What the exercise asks :: Gather every line of the entries that includes the word "abundance".

Edit difference data:
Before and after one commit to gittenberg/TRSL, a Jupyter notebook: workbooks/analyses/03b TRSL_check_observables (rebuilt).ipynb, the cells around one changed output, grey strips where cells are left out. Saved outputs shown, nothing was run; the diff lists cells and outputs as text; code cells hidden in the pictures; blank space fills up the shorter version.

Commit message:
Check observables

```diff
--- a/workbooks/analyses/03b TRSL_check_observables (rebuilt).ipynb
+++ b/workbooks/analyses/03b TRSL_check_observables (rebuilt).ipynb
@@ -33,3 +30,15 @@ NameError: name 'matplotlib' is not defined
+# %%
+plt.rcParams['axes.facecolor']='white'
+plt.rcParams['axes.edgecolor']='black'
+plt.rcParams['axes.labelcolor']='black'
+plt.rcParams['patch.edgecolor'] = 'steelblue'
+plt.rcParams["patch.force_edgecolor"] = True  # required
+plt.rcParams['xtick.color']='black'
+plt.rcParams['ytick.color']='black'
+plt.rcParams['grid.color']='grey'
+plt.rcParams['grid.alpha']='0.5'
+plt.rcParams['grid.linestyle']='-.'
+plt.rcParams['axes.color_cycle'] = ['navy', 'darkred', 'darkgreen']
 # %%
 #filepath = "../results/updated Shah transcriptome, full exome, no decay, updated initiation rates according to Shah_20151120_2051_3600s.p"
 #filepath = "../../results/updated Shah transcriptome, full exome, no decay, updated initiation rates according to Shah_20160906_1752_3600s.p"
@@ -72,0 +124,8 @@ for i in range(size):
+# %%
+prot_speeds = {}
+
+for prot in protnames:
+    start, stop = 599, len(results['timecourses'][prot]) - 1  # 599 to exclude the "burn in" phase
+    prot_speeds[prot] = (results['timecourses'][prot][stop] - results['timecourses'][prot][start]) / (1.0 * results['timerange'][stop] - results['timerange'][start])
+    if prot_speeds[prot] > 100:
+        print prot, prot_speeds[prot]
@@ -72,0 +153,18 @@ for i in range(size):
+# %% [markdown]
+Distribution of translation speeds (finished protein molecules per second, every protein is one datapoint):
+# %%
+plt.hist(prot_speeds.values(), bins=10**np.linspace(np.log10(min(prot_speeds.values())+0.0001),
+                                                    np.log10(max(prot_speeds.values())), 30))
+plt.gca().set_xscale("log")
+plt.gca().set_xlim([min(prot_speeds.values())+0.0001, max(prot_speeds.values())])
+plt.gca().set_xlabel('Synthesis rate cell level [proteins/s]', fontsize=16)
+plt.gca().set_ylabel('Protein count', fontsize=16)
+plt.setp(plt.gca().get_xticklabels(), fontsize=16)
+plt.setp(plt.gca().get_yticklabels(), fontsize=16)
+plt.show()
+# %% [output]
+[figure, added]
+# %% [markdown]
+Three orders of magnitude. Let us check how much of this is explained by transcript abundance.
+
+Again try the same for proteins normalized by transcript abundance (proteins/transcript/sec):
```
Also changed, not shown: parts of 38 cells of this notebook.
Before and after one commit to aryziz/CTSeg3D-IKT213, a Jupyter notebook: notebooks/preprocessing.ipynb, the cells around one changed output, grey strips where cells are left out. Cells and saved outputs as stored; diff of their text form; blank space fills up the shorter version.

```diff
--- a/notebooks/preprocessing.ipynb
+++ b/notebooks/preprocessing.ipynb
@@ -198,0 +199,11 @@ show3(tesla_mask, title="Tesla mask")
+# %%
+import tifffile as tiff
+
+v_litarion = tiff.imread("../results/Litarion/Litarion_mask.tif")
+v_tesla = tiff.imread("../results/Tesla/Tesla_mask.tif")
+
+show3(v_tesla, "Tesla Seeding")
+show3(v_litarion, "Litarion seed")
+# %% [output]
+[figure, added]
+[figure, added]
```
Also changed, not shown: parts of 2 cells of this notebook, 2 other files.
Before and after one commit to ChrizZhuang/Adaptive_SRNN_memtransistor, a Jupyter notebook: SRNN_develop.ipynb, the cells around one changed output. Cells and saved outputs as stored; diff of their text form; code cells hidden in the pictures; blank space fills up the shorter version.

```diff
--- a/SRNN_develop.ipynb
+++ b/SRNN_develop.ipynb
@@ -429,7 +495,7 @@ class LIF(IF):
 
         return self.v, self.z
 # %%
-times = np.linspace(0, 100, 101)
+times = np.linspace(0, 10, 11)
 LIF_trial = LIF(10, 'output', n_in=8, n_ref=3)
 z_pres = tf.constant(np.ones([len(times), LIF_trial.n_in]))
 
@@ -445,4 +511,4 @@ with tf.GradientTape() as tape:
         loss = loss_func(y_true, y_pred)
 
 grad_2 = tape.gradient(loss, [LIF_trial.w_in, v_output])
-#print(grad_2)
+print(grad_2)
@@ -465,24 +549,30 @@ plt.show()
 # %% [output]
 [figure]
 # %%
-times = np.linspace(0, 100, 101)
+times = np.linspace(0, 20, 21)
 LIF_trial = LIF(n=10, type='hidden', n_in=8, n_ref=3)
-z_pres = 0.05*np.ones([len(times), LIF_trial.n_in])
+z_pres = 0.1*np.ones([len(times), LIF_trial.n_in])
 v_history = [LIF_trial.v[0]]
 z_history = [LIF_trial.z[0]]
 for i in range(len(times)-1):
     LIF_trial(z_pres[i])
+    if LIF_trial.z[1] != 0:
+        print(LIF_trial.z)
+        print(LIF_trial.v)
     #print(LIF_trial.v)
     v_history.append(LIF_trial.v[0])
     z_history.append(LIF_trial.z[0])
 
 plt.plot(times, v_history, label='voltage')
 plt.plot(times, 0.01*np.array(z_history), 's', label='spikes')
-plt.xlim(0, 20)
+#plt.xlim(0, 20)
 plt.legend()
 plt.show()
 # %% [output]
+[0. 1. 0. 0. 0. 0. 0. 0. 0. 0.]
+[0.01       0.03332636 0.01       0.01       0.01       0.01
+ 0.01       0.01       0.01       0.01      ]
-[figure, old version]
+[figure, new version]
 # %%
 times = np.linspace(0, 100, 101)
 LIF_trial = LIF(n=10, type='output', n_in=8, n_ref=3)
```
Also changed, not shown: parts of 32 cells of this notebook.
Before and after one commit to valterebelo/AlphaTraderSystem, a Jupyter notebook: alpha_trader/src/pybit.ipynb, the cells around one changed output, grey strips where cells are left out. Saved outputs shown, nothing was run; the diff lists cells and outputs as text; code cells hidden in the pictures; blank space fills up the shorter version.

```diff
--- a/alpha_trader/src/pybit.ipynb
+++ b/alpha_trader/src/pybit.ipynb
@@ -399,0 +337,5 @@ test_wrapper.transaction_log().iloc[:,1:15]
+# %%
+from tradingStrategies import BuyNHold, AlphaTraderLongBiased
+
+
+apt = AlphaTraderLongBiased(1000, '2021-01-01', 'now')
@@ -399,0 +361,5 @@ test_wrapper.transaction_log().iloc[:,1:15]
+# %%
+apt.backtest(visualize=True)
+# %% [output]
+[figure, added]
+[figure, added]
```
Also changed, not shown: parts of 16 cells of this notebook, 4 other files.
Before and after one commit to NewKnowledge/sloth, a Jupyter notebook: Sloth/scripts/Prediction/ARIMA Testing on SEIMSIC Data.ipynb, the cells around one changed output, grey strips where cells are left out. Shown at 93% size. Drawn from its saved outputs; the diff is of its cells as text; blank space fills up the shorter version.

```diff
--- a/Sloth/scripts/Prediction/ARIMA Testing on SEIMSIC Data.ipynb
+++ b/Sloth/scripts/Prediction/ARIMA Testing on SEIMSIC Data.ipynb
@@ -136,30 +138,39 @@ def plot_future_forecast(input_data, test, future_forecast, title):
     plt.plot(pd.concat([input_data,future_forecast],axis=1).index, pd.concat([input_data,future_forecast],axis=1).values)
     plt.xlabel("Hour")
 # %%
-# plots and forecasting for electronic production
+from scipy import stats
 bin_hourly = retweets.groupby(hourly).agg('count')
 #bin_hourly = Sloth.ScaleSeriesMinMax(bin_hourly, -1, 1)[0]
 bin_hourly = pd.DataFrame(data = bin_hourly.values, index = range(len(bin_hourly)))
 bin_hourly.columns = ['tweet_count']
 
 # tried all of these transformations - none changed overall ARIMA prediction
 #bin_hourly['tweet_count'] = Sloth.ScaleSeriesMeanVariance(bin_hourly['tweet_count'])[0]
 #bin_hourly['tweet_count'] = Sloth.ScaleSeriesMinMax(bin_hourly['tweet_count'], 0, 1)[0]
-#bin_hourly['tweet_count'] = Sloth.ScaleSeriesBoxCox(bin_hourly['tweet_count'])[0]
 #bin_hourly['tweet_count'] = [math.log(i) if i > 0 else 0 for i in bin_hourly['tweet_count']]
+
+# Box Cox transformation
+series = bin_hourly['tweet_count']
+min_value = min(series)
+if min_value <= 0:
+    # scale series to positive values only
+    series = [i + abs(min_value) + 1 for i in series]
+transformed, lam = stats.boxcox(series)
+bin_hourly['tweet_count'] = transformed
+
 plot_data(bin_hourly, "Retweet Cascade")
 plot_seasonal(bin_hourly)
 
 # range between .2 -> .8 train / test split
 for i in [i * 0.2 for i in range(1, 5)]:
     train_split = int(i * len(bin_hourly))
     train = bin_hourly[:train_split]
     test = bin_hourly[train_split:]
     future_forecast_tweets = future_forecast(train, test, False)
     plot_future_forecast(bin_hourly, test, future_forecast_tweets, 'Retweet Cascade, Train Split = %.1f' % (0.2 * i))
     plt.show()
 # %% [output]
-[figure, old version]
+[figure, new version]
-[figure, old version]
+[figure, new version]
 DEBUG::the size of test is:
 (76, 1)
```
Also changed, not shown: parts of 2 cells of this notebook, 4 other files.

Solved problem ::
+Three orders of magnitude. Let us check how much of this is explained by transcript abundance.
+Again try the same for proteins normalized by transcript abundance (proteins/transcript/sec):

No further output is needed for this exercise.